By Alicia Nguyen
Several Transportation and Technology Policy (TTP) graduate students have been recognized for their accomplishments during this 2015-2016 academic year with fellowships and scholarships that help to sponsor their studies and research. The TTP program is hosted by the UC Davis Institute of Transportation Studies.
Calvin Thigpen and Dillon Fitch-Polse, both TTP Ph.D. candidates, are among the recipients of the prestigious Dwight David Eisenhower Transportation Fellowships—among150-200 Eisenhower Fellowships typically awarded nationally. Thigpen and Fitch-Polse were each awarded $5,000 fellowships.
Thigpen’s dissertation research examines how young people are affected by “mobility capital,” which is determined by their own travel experiences. In addition to his Eisenhower Fellowship, Thigpen was awarded the Jarena Wright Fellowship, a nine-month fellowship awarded to continuing graduate students from Santa Rosa, Calif.
Fitch-Polse is studying how road environments influence travel behavior for bicyclists. He also is considering ways this research could be used to create a sustainable transportation plan. Both Thigpen and Fitch-Polse presented their current findings at the Transportation Research Board’s 95th Annual Meeting in Washington D.C., in January.
Gouri Mishra, also a TTP Ph.D. candidate, was awarded the UC Davis Graduate Research Mentorship Fellowship for the 2015-2016 academic year. The fellowship promotes diversity within the field of transportation studies and is only awarded to six students per year. Mishra’s dissertation research involves the effects of mobility options, such as ridesharing, on travel behavior. Mishra was also awarded the Ernest E. Hill Fellowship in 2015, which supports students’ research to address the impacts of global warming.
During the fall quarter of 2015, Jeff Kessler, who recently completed his TTP Ph.D. degree, received the UC Davis Malcolm Stacey Fellowship, which is awarded annually to one or two Jewish students who are pursuing a career in engineering. Kessler’s research focuses on developmental approaches to technological innovation that can be used to help policy makers determine where resources can be dedicated to promote innovation more efficiently.
At the WTS Sacramento “Advancing Women in Transportation” annual awards and scholarship dinner in January, TTP graduate students Sarah Strand and Julie Schiffman, and UC Davis seniors Jordon Costello and Kelly Andrews, were awarded scholarships for their achievements in transportation studies.
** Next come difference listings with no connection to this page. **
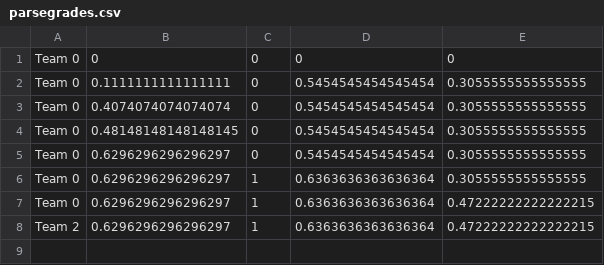
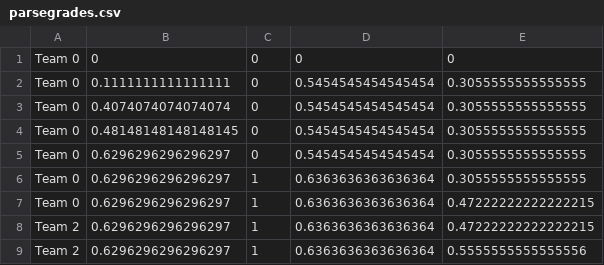
Before and after one commit to lolney/RecipeTransformations, a CSV file: parsegrades.csv, drawn as a sheet; the diff names each change by its address in the sheet, - before the commit and + after, or states it on an @@ line.

```diff
--- a/parsegrades.csv
+++ b/parsegrades.csv
+row 9: Team 2 | 0.6296296296296297 | 1 | 0.6363636363636364 | 0.5555555555555556
```
Also changed, not shown: 1 other file.
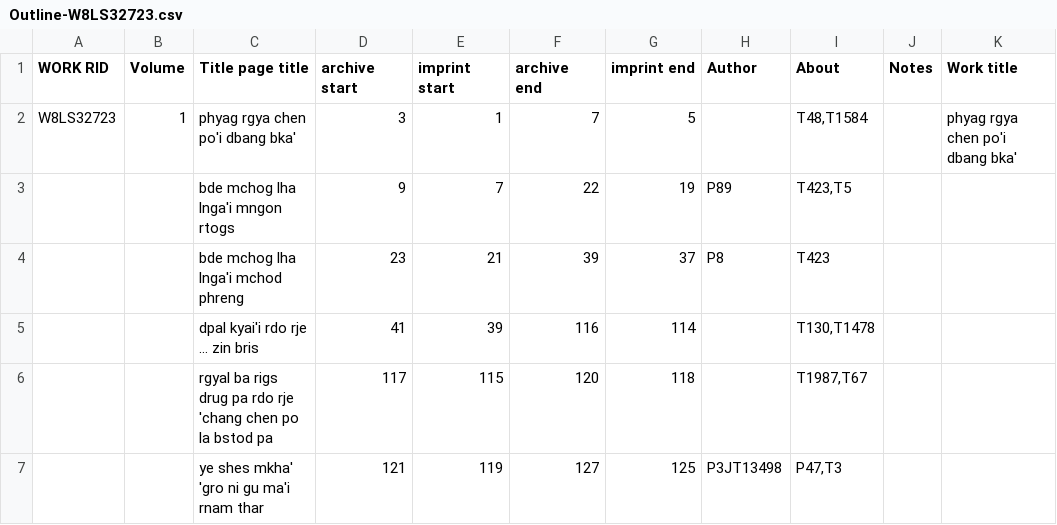
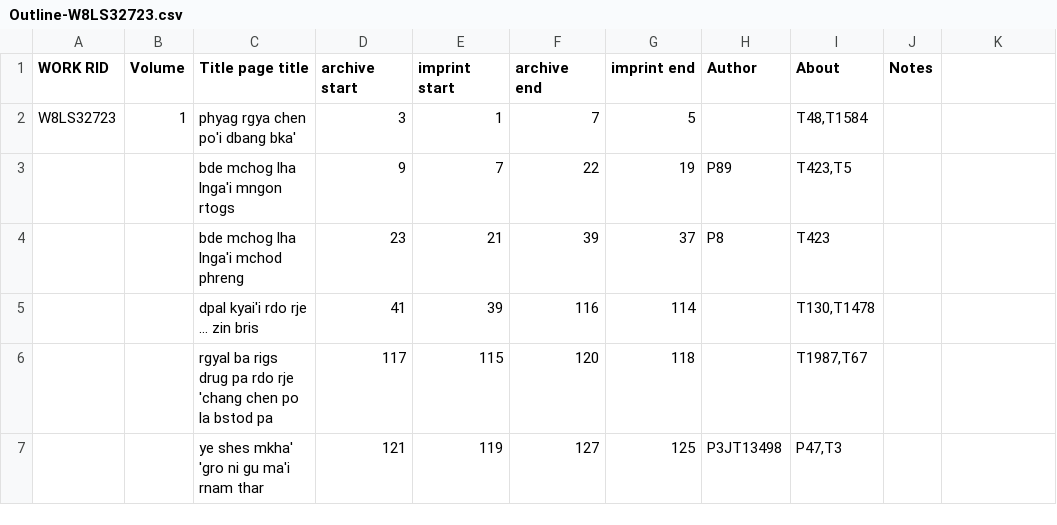
Before and after one commit to buda-base/convert-2-outline-xml, a CSV file: resources/Outline-W8LS32723.csv, drawn as a sheet; only a part is shown; the diff names each change by its address in the sheet, - before the commit and + after, or states it on an @@ line.

Commit message:
fetch work title and author and subject names

```diff
--- a/resources/Outline-W8LS32723.csv
+++ b/resources/Outline-W8LS32723.csv
-K1: Work title
+K1: (empty)
-K2: phyag rgya chen po'i dbang bka'
+K2: (empty)
```
Also changed, not shown: 4 other files.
Strand and Schiffman, both M.S. students, were awarded prestigious Helene M. Overly Memorial Graduate Scholarships.
Strand is building her background in city planning while conducting research on land-use, transportation, and climate policies.
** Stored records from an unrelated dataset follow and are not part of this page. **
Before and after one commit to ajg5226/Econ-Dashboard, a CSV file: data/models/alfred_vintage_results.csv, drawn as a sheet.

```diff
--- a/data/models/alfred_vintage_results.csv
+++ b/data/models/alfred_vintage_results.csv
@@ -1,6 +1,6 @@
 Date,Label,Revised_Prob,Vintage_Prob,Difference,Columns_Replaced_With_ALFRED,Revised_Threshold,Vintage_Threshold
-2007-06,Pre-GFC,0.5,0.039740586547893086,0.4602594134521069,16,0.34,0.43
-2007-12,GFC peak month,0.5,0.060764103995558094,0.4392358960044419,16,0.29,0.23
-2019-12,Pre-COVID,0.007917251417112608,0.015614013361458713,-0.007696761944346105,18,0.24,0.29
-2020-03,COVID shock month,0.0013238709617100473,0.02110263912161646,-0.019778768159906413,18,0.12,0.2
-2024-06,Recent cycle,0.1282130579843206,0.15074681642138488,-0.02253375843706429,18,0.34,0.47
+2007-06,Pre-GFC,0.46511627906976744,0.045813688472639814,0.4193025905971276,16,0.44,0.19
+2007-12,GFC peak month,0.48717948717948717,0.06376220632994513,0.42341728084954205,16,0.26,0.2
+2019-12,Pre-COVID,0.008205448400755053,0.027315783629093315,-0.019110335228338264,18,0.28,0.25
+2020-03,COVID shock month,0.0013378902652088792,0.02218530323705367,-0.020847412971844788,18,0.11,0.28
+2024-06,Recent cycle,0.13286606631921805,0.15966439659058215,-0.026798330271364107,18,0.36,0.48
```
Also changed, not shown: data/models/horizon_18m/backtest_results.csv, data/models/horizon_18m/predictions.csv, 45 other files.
“I’m honored to be the 2015 recipient of the WTS graduate scholarship in memory of Helene M. Overly, who dedicated 15 years of public service,” said Strand. “Upon graduation, I hope to work on planning and policy at a public agency helping to prepare California for the impacts of climate change.”
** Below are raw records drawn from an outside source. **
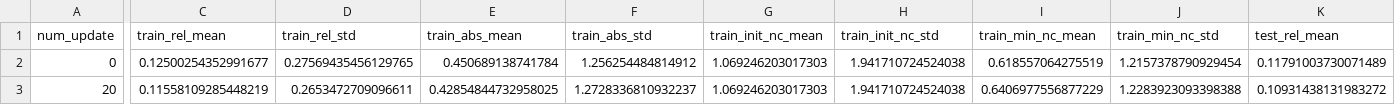
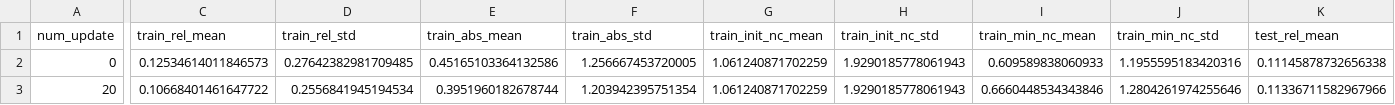
Before and after one commit to michael-beebe/renes_release, a CSV file: results_109/simple_eval/result_seed_1_step_50_ms_ce_minp2_maxp_2_mina_5_maxa_5_tn_3000_act_10.csv, drawn as a sheet; only a part is shown, gaps mark what is left out; the diff covers the shown part only; the diff names each change by its address in the sheet, - before the commit and + after, or states it on an @@ line.

```diff
--- a/results_109/simple_eval/result_seed_1_step_50_ms_ce_minp2_maxp_2_mina_5_maxa_5_tn_3000_act_10.csv
+++ b/results_109/simple_eval/result_seed_1_step_50_ms_ce_minp2_maxp_2_mina_5_maxa_5_tn_3000_act_10.csv
-C2 (train_rel_mean): 0.12500254352991677
+C2 (train_rel_mean): 0.12534614011846573
-D2 (train_rel_std): 0.27569435456129765
+D2 (train_rel_std): 0.27642382981709485
-E2 (train_abs_mean): 0.450689138741784
+E2 (train_abs_mean): 0.45165103364132586
-F2 (train_abs_std): 1.256254484814912
+F2 (train_abs_std): 1.256667453720005
-G2:G3 (train_init_nc_mean): 1.069246203017303
+G2:G3 (train_init_nc_mean): 1.061240871702259
-H2:H3 (train_init_nc_std): 1.941710724524038
+H2:H3 (train_init_nc_std): 1.9290185778061943
-I2 (train_min_nc_mean): 0.618557064275519
+I2 (train_min_nc_mean): 0.609589838060933
-J2 (train_min_nc_std): 1.2157378790929454
+J2 (train_min_nc_std): 1.1955595183420316
-K2 (test_rel_mean): 0.11791003730071489
+K2 (test_rel_mean): 0.11145878732656338
-C3 (train_rel_mean): 0.11558109285448219
+C3 (train_rel_mean): 0.10668401461647722
-D3 (train_rel_std): 0.2653472709096611
+D3 (train_rel_std): 0.2556841945194534
-E3 (train_abs_mean): 0.42854844732958025
+E3 (train_abs_mean): 0.3951960182678744
-F3 (train_abs_std): 1.2728336810932237
+F3 (train_abs_std): 1.203942395751354
-I3 (train_min_nc_mean): 0.6406977556877229
+I3 (train_min_nc_mean): 0.6660448534343846
-J3 (train_min_nc_std): 1.2283923093398388
+J3 (train_min_nc_std): 1.2804261974255646
-K3 (test_rel_mean): 0.10931438131983272
+K3 (test_rel_mean): 0.11336711582967966
```
Also changed, not shown: 1 added row, 5 removed rows and 50 edited cells elsewhere in this file, 3 other files.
Schiffman is researching equity implications as they relate to zero emission vehicle rebates.
“I’m proud and honored to receive recognition from a professional group of women within the transportation industry,” said Schiffman. “I hope to continue working on such important topics and use the skills I learned at ITS in a professional career after graduation this spring.”
UC Davis seniors Jordon Costello and Kelly Andrews were also recognized for their efforts in transportation studies at the event. Costello, who majors in environmental policy and planning, received the Sharon D. Banks Memorial Undergraduate Scholarship, which awards female students planning to pursue a transportation-related field. Andrews, a civil engineering major, won the Bimla G. Rhinehart Leadership Scholarship, which recognizes undergraduate women in transportation studies who demonstrate leadership skills.